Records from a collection
--- --- ---
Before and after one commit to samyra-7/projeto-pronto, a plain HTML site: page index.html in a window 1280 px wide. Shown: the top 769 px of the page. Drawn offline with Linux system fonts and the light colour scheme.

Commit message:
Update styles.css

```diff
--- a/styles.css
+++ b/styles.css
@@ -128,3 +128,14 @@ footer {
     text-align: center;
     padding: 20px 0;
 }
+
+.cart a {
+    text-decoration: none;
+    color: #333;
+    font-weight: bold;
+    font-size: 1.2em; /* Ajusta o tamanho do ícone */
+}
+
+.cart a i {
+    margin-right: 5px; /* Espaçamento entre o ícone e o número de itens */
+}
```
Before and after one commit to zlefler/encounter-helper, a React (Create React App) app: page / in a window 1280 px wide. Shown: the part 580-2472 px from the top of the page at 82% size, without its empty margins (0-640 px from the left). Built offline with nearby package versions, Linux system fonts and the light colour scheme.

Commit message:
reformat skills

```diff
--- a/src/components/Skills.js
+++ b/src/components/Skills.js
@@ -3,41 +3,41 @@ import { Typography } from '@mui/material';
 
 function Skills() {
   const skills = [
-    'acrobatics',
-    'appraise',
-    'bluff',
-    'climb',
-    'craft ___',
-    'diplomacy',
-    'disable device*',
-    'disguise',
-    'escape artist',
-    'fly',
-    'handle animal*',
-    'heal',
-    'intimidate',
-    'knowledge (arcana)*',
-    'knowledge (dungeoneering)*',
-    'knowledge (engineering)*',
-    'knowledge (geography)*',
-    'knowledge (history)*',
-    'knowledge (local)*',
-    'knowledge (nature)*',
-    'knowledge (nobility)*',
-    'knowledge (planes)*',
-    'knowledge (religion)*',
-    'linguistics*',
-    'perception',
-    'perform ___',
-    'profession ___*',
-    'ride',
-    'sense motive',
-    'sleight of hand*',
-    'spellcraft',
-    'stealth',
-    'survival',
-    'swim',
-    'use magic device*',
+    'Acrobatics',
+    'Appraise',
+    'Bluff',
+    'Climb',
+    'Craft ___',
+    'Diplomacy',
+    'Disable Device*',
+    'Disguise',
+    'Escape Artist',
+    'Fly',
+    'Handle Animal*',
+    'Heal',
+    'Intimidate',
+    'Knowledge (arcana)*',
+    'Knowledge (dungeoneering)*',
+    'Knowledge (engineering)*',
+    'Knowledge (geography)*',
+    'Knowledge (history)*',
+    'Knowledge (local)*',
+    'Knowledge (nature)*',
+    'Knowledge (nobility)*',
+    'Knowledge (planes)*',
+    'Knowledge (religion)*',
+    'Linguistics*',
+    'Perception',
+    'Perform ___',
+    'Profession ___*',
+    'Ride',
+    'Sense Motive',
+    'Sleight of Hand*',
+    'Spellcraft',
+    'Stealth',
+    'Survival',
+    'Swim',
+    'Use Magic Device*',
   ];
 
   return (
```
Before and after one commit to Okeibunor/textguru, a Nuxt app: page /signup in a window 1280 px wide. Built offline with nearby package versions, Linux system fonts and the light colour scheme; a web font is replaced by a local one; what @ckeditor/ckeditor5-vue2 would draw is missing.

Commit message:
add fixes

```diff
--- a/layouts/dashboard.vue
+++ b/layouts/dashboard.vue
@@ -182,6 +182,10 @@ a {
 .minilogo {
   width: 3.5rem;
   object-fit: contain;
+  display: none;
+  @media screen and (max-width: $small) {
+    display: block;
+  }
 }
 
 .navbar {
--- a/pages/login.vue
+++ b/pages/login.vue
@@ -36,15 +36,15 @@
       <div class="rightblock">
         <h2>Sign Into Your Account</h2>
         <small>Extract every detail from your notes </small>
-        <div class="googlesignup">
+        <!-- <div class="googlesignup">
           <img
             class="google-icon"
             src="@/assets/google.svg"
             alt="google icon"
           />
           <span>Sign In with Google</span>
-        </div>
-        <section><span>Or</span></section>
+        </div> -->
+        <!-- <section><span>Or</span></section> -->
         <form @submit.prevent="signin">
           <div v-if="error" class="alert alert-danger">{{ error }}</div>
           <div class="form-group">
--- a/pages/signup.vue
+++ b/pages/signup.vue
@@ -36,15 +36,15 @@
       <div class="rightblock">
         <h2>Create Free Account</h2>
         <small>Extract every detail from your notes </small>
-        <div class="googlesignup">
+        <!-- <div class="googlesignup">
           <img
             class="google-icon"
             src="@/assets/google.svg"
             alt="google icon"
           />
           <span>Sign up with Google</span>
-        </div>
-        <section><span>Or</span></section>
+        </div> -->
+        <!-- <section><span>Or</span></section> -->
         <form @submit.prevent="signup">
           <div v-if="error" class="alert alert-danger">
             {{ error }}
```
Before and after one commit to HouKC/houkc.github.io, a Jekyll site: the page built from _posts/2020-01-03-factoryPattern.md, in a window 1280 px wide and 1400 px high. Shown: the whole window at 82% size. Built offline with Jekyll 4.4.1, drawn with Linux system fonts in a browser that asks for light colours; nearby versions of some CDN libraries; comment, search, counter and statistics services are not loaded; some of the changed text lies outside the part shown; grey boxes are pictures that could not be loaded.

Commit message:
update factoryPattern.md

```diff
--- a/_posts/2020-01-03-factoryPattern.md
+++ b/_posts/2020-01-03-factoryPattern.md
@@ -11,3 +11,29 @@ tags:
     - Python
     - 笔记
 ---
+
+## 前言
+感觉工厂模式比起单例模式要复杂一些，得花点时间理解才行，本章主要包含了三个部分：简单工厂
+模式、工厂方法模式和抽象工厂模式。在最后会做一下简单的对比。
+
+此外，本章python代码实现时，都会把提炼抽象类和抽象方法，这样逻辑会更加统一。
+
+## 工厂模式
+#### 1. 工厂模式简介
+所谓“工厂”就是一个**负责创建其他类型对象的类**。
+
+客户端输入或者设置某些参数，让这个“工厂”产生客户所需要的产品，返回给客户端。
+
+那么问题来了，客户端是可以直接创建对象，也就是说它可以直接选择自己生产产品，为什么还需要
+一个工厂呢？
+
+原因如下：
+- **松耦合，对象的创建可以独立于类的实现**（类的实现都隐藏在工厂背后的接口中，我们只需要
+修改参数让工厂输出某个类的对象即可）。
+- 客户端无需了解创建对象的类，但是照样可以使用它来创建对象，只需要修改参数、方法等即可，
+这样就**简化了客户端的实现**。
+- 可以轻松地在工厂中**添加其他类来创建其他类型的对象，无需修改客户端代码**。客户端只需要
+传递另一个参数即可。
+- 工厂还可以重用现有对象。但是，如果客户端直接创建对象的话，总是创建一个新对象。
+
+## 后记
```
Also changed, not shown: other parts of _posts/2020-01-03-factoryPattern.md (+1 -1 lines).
--- --- ---
Try it:
What lines above contain the word "arcana"? Please copy each one.

Answer below:
-    'knowledge (arcana)*',
+    'Knowledge (arcana)*',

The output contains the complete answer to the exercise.